Diversity for the USA's Biggest Protestant Group?
The election of a black vice president to the mostly white Southern Baptist Convention could be a sign of change. Or not. Here's what he told us.
Under his leadership, Franklin Avenue Baptist grew from 65 members to more than 7,000 before Hurricane Katrina slammed the Crescent City. Today the church has 4,000 members and is planning to build a new church about five miles away from Franklin Avenue.
Franklin Avenue has always been a Southern Baptist church, Luter said. In the 1970s, when the complexion of New Orleans' Upper 8th Ward changed from white to black, Franklin Avenue Baptist Church, a Southern Baptist congregation, stayed put, maintaining its roots in the neighborhood where it was founded.
"God has given me favor," he said. "He has placed me in a position to do good things. It's a blessing."
It's a unique position that he's in, given that the SBC's history of diversity is less than stellar. A question about whether slave owners could be missionaries caused the denomination to split with the American Baptist Convention in the 1845, with the SBC condoning slavery. During the civil rights struggles of the 1950s and 1960s, the Southern Baptist Church, as a body, was silent about racial injustice.
Luter began preaching at Franklin Avenue Baptist in 1986, three years before the SBC passed a resolution declaring racism a sin. In 1992 Luter became the first African American elected to the executive board of the Louisiana Baptist Convention. And in 2001 he was the first African American to preach the Southern Baptist Convention Message, considered the main event for the annual gathering.

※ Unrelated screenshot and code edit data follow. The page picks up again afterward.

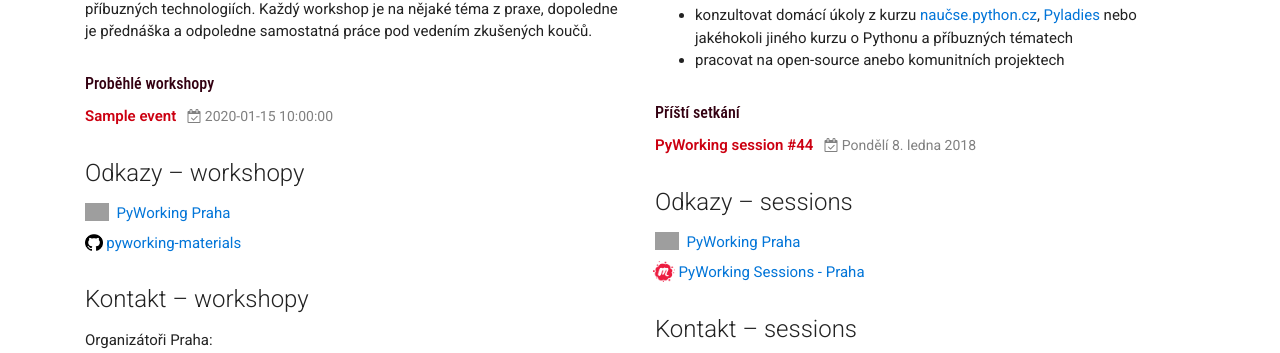
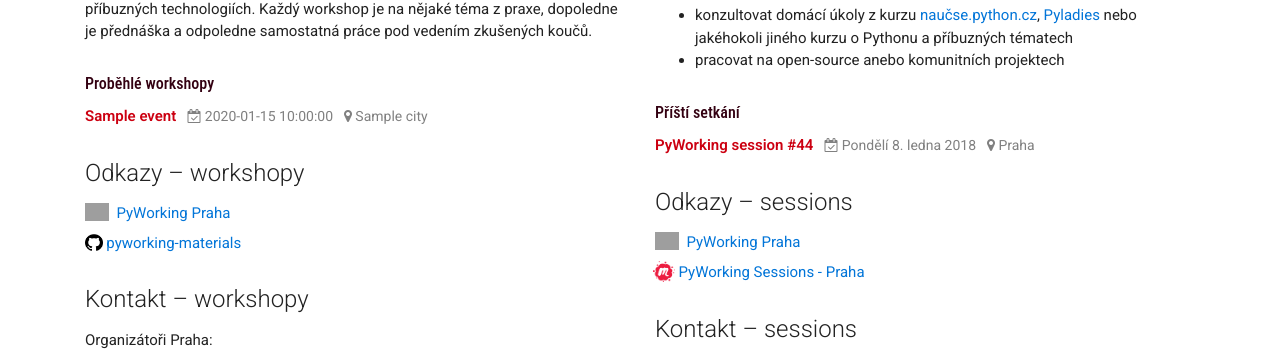
Before and after one commit to pyvec/pyworking.cz, a Flask app: template pyworking_cz/templates/index.html in a window 1280 px wide. Shown: the part 455-808 px from the top of the page. Run offline with Flask 2, Linux system fonts and the light colour scheme; the template is opened without the code that fills it: most values are stand-ins (such as "Sample title", 1, 10 or a date in 2020); some libraries are stand-ins or nearby versions; some web fonts are replaced; grey boxes are pictures that could not be loaded.

Commit message:
Pridano info, ve kterem meste se event kona

```diff
--- a/data/events/20161210_Django_blog.yaml
+++ b/data/events/20161210_Django_blog.yaml
@@ -2,5 +2,6 @@ event:
     title: Django blog
     date: 2016-12-10
     authors: Jakub Vysoký, Aleš Zoulek
+    location: Praha
     description: |
         Materiály: https://github.com/kvbik/prvniblog
--- a/data/events/20170128_Django_polls.yaml
+++ b/data/events/20170128_Django_polls.yaml
@@ -2,5 +2,6 @@ event:
     title: Django Polls
     date: 2017-01-28
     authors: Jakub Vysoký, Aleš Zoulek
+    location: Praha
     description: |
         Kurz probíhal podle tutoriálu https://docs.djangoproject.com/en/1.11/intro/tutorial01/
--- a/data/events/20170311_Web_frontend.yaml
+++ b/data/events/20170311_Web_frontend.yaml
@@ -2,5 +2,6 @@ event:
     title: Web frontend
     date: 2017-03-11
     authors: Dan Srb
+    location: Praha
     description: |
         Celodenní dílna po webkurzu Dana Srba. Materiály zde: http://webkurz.pyladies.cz/
--- a/pyworking_cz/static/main.css
+++ b/pyworking_cz/static/main.css
@@ -37,7 +37,8 @@ span.event-title a {
   color: #c01;
 }
 
-span.event-date {
+span.event-date,
+span.event-location {
   margin-left: 1ex;
   color: #808080;
   font-size: 14px;
--- a/pyworking_cz/templates/index.html
+++ b/pyworking_cz/templates/index.html
@@ -52,6 +52,10 @@
           <span class='event-date'>
             <i class="fa fa-calendar-check-o" aria-hidden="true"></i>
             {{ format_date_cs(event.date)|capitalize }}
+          </span>
+          <span class='event-location'>
+            <i class="fa fa-map-marker" aria-hidden="true"></i>
+            {{ event.city }}
           </span>
         </p>
       {% endfor %}
@@ -113,6 +117,10 @@
           <i class="fa fa-calendar-check-o" aria-hidden="true"></i>
           Pondělí 8. ledna 2018
         </span>
+        <span class='event-location'>
+          <i class="fa fa-map-marker" aria-hidden="true"></i>
+          Praha
+        </span>
       </p>
 
       <h2>Odkazy &ndash; sessions</h2>
```
Also changed, not shown: pyworking_cz/model.py (+14 -0 lines).
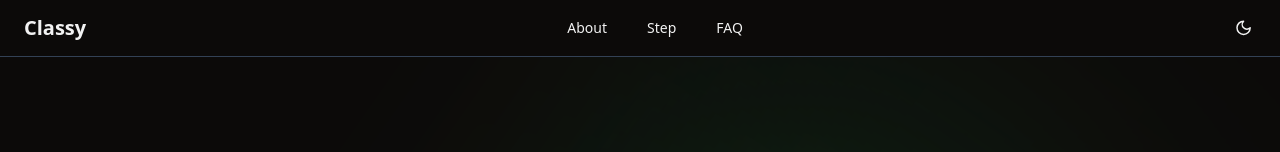
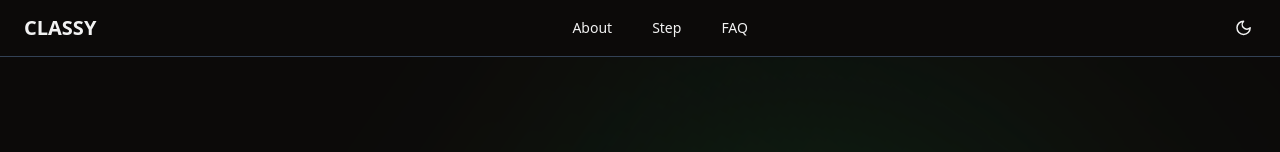
Before and after one commit to dechocolate/esc-landing, a React (Vite) app: page / in a window 1280 px wide. Shown: the top 152 px of the page. Built offline with nearby package versions, Linux system fonts and the light colour scheme; grey boxes are pictures that could not be loaded.

Commit message:
fix: tsc & page name

```diff
--- a/src/components/Footer.tsx
+++ b/src/components/Footer.tsx
@@ -12,12 +12,24 @@ export const Footer = () => {
             href="/"
             className="font-bold text-xl flex"
           >
-            <LogoIcon />
-            ShadcnUI/React
+            CLASSY
           </a>
+          <div className="mt-4">
+            사업자 등록번호 794-62-00743
+          </div>
+          <div>
+            서울특별시 강남구 테헤란로70길 12, 402호
+          </div>
+          <div>
+            hel p@classy.city
+          </div>
+          <div>
+            대표전화 070-8094-0237
+          </div>
         </div>
 
-        <div className="flex flex-col gap-2">
+
+        {/* <div className="flex flex-col gap-2">
           <h3 className="font-bold text-lg">Follow US</h3>
           <div>
             <a
@@ -147,10 +159,10 @@ export const Footer = () => {
               Twitch
             </a>
           </div>
-        </div>
+        </div> */}
       </section>
 
-      <section className="container pb-14 text-center">
+      {/* <section className="container pb-14 text-center">
         <h3>
           &copy; 2024 Landing page made by{" "}
           <a
@@ -162,7 +174,7 @@ export const Footer = () => {
             Leo Miranda
           </a>
         </h3>
-      </section>
+      </section> */}
     </footer>
   );
 };
--- a/src/components/Navbar.tsx
+++ b/src/components/Navbar.tsx
@@ -51,7 +51,7 @@ export const Navbar = () => {
               className="ml-2 font-bold text-xl flex"
             >
               {/* <LogoIcon /> */}
-              Classy
+              CLASSY
             </a>
           </NavigationMenuItem>
 
```
Also changed, not shown: tsconfig.json (+4 -4 lines).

But in this case, being first could carry some challenges, said Dr. Cheryl A. Kirk-Duggan, a Shaw University professor of theology and an editorial-board member for the Journal of Race Ethnicity and Religion.
"I hope it's not just a setup [by the SBC]," Kirk-Duggan said, noting the denomination's past record on race. "I hope he is really supported and that he will have the support and the authority to bring change and inclusion.
"God made humanity in his own image. That means we are all equal," she added. "There are no subordinates."
Denise Stewart is a freelance writer in Alabama.